=== Begin Enclosure ===
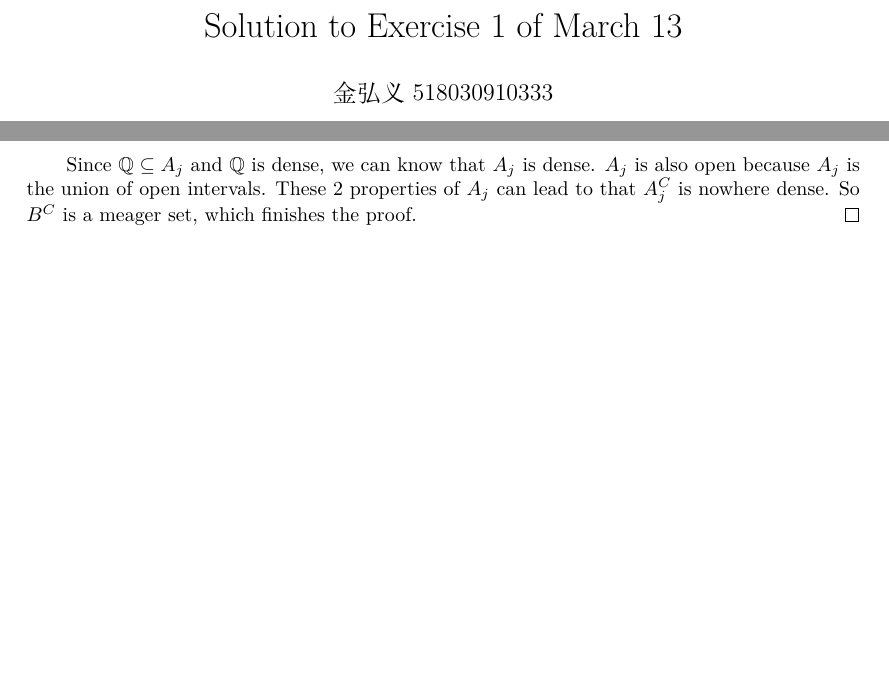
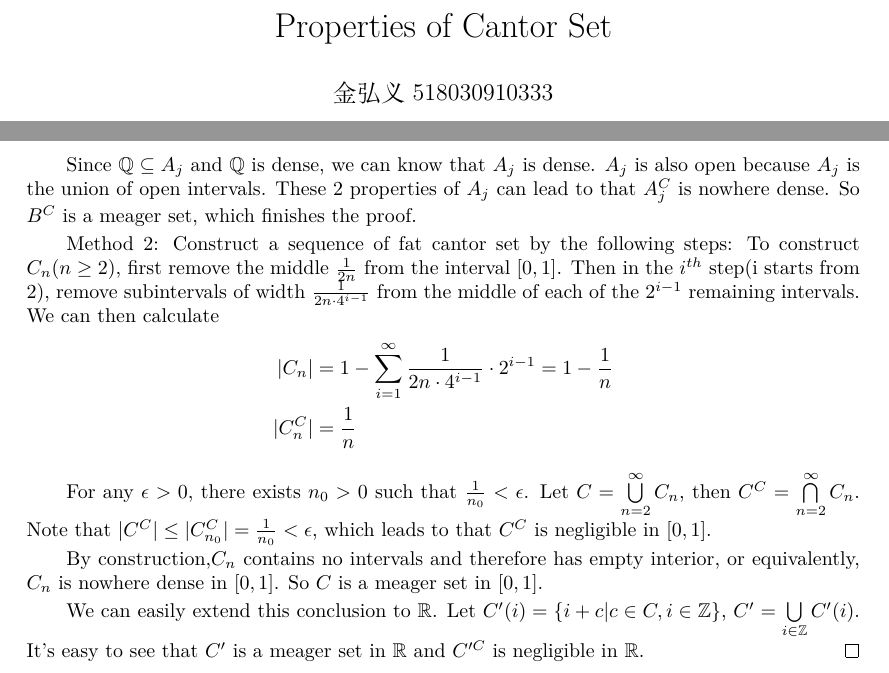
Before and after one commit to SJTU-ACM-Class-2018/lecture-notes-of-probability, a LaTeX document (Week2/Cantor-meager-金弘义/cantor-meager.tex): two parts of pages 1 and 2 of 2, joined at a grey line, cut at the place of the change, the shorter picture padded with empty space. Compiled offline with XeLaTeX.

Commit message:
add another method for cantor set problem

```diff
--- a/Week2/Cantor-meager-金弘义/cantor-meager.tex
+++ b/Week2/Cantor-meager-金弘义/cantor-meager.tex
@@ -60,7 +60,7 @@
 \newcommand{\nth}[1]{#1\textsuperscript{th}}
 
 \begin{document}
-    \title{Solution to Exercise 1 of March 13}
+    \title{Properties of Cantor Set}
     \author{金弘义\ 518030910333}
     \date{\today}
     \maketitle
@@ -124,6 +125,19 @@
 		\end{align*}
 
 		Since $\mathbb{Q}\subseteq A_j$ and $\mathbb{Q}$ is dense, we can know that $A_j$ is dense. $A_j$ is also open because $A_j$ is the union of open intervals. These 2 properties of $A_j$ can lead to that $A_j^C$ is nowhere dense. So $B^C$ is a meager set, which finishes the proof.
+
+		Method 2:
+		Construct a sequence of fat cantor set by the following steps: To construct $C_n$($n\ge2$), first remove the middle $\frac{1}{2n}$ from the interval $[0,1]$. Then in the $i^{th}$ step(i starts from 2), remove subintervals of width $\frac{1}{2n\cdot4^{i-1}}$ from the middle of each of the $2^{i-1}$ remaining intervals. We can then calculate
+		\begin{align*}
+			|C_n|&=1-\sum_{i=1}^{\infty}{\frac{1}{2n\cdot4^{i-1}}\cdot2^{i-1}=1-\frac{1}{n}}\\
+			|C_n^C|&=\frac{1}{n}
+		\end{align*}
+
+		For any $\epsilon>0$, there exists $n_0>0$ such that $\frac{1}{n_0}<\epsilon$. Let $C= \bigcup\limits_{n=2}^{\infty}C_n$, then $C^C=\bigcap\limits_{n=2}^{\infty}C_n$. Note that $|C^C|\le|C_{n_0}^C|=\frac{1}{n_0}<\epsilon$, which leads to that $C^C$ is negligible in $[0,1]$.
+
+		By construction,$C_n$ contains no intervals and therefore has empty interior, or equivalently, $C_n$ is nowhere dense in $[0,1]$. So $C$ is a meager set in $[0,1]$.
+
+		We can easily extend this conclusion to $\mathbb{R}$. Let $C'(i)=\{i+c | c\in C, i\in\mathbb{Z}\}$, $C'=\bigcup\limits_{i\in\mathbb{Z}}C'(i)$. It's easy to see that $C'$ is a meager set in $\mathbb{R}$ and $C'^C$ is negligible in $\mathbb{R}$.
 	\end{proof}
 
 
```
Also changed, not shown: Week2/Cantor-meager-金弘义/cantor-meager.pdf, Week2/Cantor-meager-金弘义/cantor-meager.tex (3 more changed lines).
=== End Enclosure ===
WHAT IS NEEDED » Although the entries contain pictures, copy everything else in them exactly.

ANSWER AREA »
Before and after one commit to SJTU-ACM-Class-2018/lecture-notes-of-probability, a LaTeX document (Week2/Cantor-meager-金弘义/cantor-meager.tex): two parts of pages 1 and 2 of 2, joined at a grey line, cut at the place of the change, the shorter picture padded with empty space. Compiled offline with XeLaTeX.

Commit message:
add another method for cantor set problem

```diff
--- a/Week2/Cantor-meager-金弘义/cantor-meager.tex
+++ b/Week2/Cantor-meager-金弘义/cantor-meager.tex
@@ -60,7 +60,7 @@
 \newcommand{\nth}[1]{#1\textsuperscript{th}}
 
 \begin{document}
-    \title{Solution to Exercise 1 of March 13}
+    \title{Properties of Cantor Set}
     \author{金弘义\ 518030910333}
     \date{\today}
     \maketitle
@@ -124,6 +125,19 @@
 		\end{align*}
 
 		Since $\mathbb{Q}\subseteq A_j$ and $\mathbb{Q}$ is dense, we can know that $A_j$ is dense. $A_j$ is also open because $A_j$ is the union of open intervals. These 2 properties of $A_j$ can lead to that $A_j^C$ is nowhere dense. So $B^C$ is a meager set, which finishes the proof.
+
+		Method 2:
+		Construct a sequence of fat cantor set by the following steps: To construct $C_n$($n\ge2$), first remove the middle $\frac{1}{2n}$ from the interval $[0,1]$. Then in the $i^{th}$ step(i starts from 2), remove subintervals of width $\frac{1}{2n\cdot4^{i-1}}$ from the middle of each of the $2^{i-1}$ remaining intervals. We can then calculate
+		\begin{align*}
+			|C_n|&=1-\sum_{i=1}^{\infty}{\frac{1}{2n\cdot4^{i-1}}\cdot2^{i-1}=1-\frac{1}{n}}\\
+			|C_n^C|&=\frac{1}{n}
+		\end{align*}
+
+		For any $\epsilon>0$, there exists $n_0>0$ such that $\frac{1}{n_0}<\epsilon$. Let $C= \bigcup\limits_{n=2}^{\infty}C_n$, then $C^C=\bigcap\limits_{n=2}^{\infty}C_n$. Note that $|C^C|\le|C_{n_0}^C|=\frac{1}{n_0}<\epsilon$, which leads to that $C^C$ is negligible in $[0,1]$.
+
+		By construction,$C_n$ contains no intervals and therefore has empty interior, or equivalently, $C_n$ is nowhere dense in $[0,1]$. So $C$ is a meager set in $[0,1]$.
+
+		We can easily extend this conclusion to $\mathbb{R}$. Let $C'(i)=\{i+c | c\in C, i\in\mathbb{Z}\}$, $C'=\bigcup\limits_{i\in\mathbb{Z}}C'(i)$. It's easy to see that $C'$ is a meager set in $\mathbb{R}$ and $C'^C$ is negligible in $\mathbb{R}$.
 	\end{proof}
 
 
```
Also changed, not shown: Week2/Cantor-meager-金弘义/cantor-meager.pdf, Week2/Cantor-meager-金弘义/cantor-meager.tex (3 more changed lines).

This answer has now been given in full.